Rudofsky created crochet kits, each complete with yarn, a hook, and instructions to make a specific type of sea critter, and left these kits at various locations around campus. Students could pick up a kit, crochet a critter, and drop it off at various drop-off locations for their crocheted work to be displayed as a part of the exhibit. Rudofsky also hosted crochet workshops to help interested students craft their critters.
“We had three events: one where we taught people how to crochet brain coral, one where we taught people how to crochet branch coral, and the final one was like a crochet-a-thon.” Rudofsky said. “I got a bunch of people that just sat together for like a couple hours and just made a jellyfish or made a coral. I loved giving people the chance to crochet, and a group to motivate each other, too.”
Beyond simply displaying a special fossil collection and making the craft of crocheting accessible to the student body, the exhibit also implicitly highlights current issues with climate change. Rudofsky emphasized the special ability of corals to document changes in the ocean’s climate and pollution levels—one of the reasons they were so interested in displaying them in this exhibit.
“A coral’s calcium carbonate skeleton can tell us a lot about the conditions of the water from where that coral is taken,” Rudofsky said. “It’s like a snapshot of environmental conditions. So using coral samples, you can figure out ocean temperatures at the time the coral was collected.”

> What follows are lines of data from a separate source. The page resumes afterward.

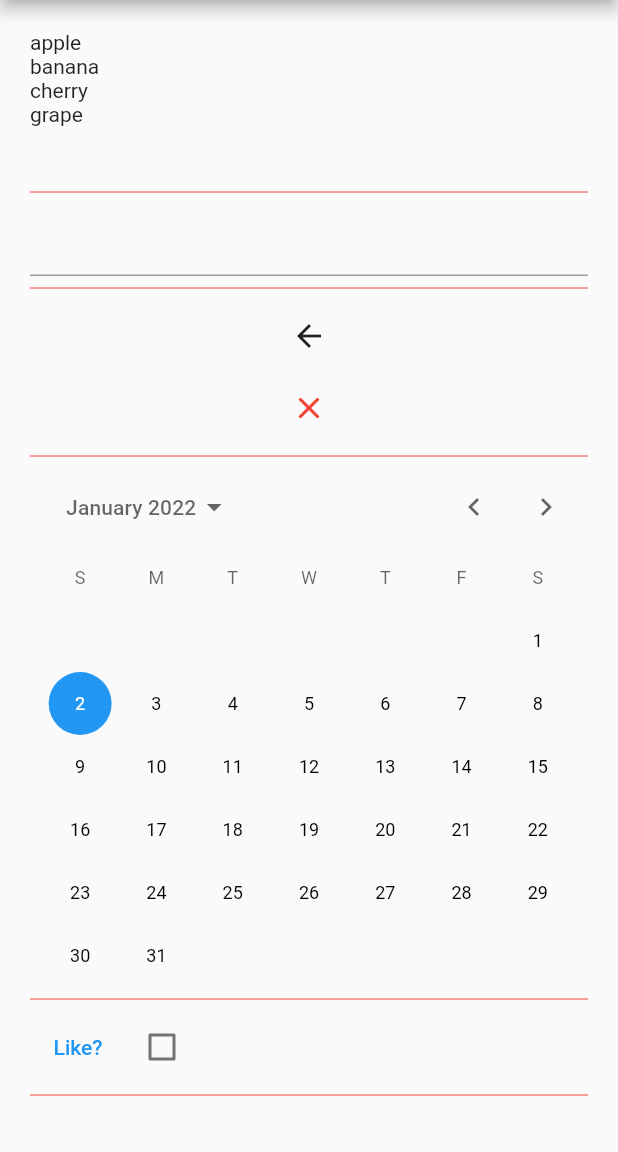
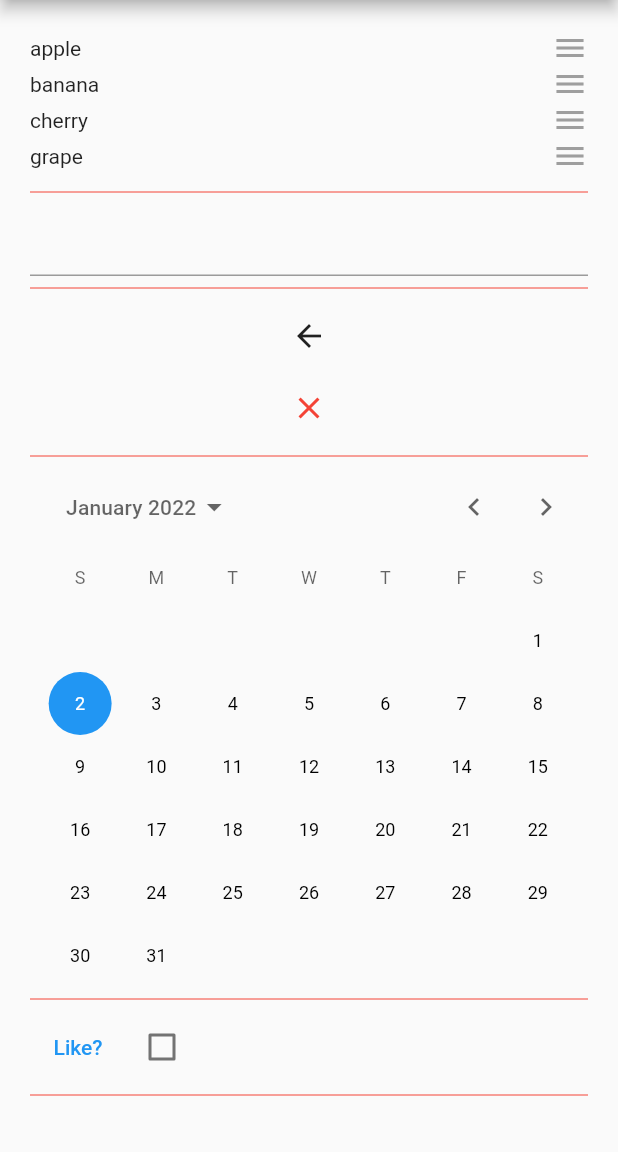
Before and after one commit to mvolkmann/flutter_input, a Flutter app: the screen it shows after launch, on a phone screen of 412 x 824 dp, the part 84-1236 px from its top. Run offline on Flutter 3.47's test engine with Material 2 defaults, Android fonts, the phone set to English and light mode, and no system bars.

```diff
--- a/lib/my_reorderable_list.dart
+++ b/lib/my_reorderable_list.dart
@@ -1,4 +1,5 @@
 import 'package:flutter/material.dart';
+import 'widget_extensions.dart';
 
 class MyReorderableList extends StatelessWidget {
   final List<String> items;
@@ -16,15 +17,20 @@ class MyReorderableList extends StatelessWidget {
       child: ReorderableList(
         itemBuilder: (context, index) {
           return ReorderableDragStartListener(
-            child: Text(items[index]),
+            child: Row(
+              children: [
+                Text(items[index]).expand(),
+                Icon(Icons.menu, color: Colors.grey),
+              ],
+            ),
             index: index,
             key: Key(items[index]),
           );
         },
         itemCount: items.length,
         onReorder: (oldIndex, newIndex) {
-          //TODO: This logic is not correct!
           final item = items.removeAt(oldIndex);
+          if (newIndex > oldIndex) newIndex--;
           items.insert(newIndex, item);
         },
       ),
--- a/lib/widget_extensions.dart
+++ b/lib/widget_extensions.dart
@@ -26,6 +26,11 @@ extension WidgetExtension on Widget {
   /// Wraps a widget in a Center.
   Center center() {
     return Center(child: this);
+  }
+
+  /// Wraps a widget in a Center.
+  Expanded expand() {
+    return Expanded(child: this);
   }
 
   /// Wraps a widget in a Row which can prevent
```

Rudofsky said that by exhibiting corals, they hope to bring attention to the environmental impacts that the corals in the collection document, while increasing interest in corals and the fragile ecosystems they are a part of. Exhibit creators hope that showcasing an idealistic, colorful, diverse ocean scene will bring attention to the beauty of this ecosystem, as well as its fragility and precariousness today.
“The concept going into the exhibit was that it was…just a way to celebrate the biodiversity of the oceans,” Goco said. “And by doing that and just having this big sensory overload of how amazing the corals and their ecosystem are, we can just cultivate more appreciation for them and make people consider what we are in the process of losing and destroying.”
Rudofsky emphasized that projects like this involving people outside of insular science-heavy communities are crucial to discussing and addressing climate change as a community.
“I think that a lot of people are scared to get more involved with learning about nature and their relationship to natural environments because a lot of it is through the lens of very sciencey, STEM stuff and equations,” Rudofsky said. “A lot of environmental learning should really instead be thinking about our relationship with the earth, communally, and how we can better exist in that relationship so it’s not so one-sided…and how we can start to repair the ungodly amount of damage that we’ve done to this planet.”
Cole Goco is a Production Manager at The Argus.
Akhil Joondeph can be reached at firstname.lastname@example.org.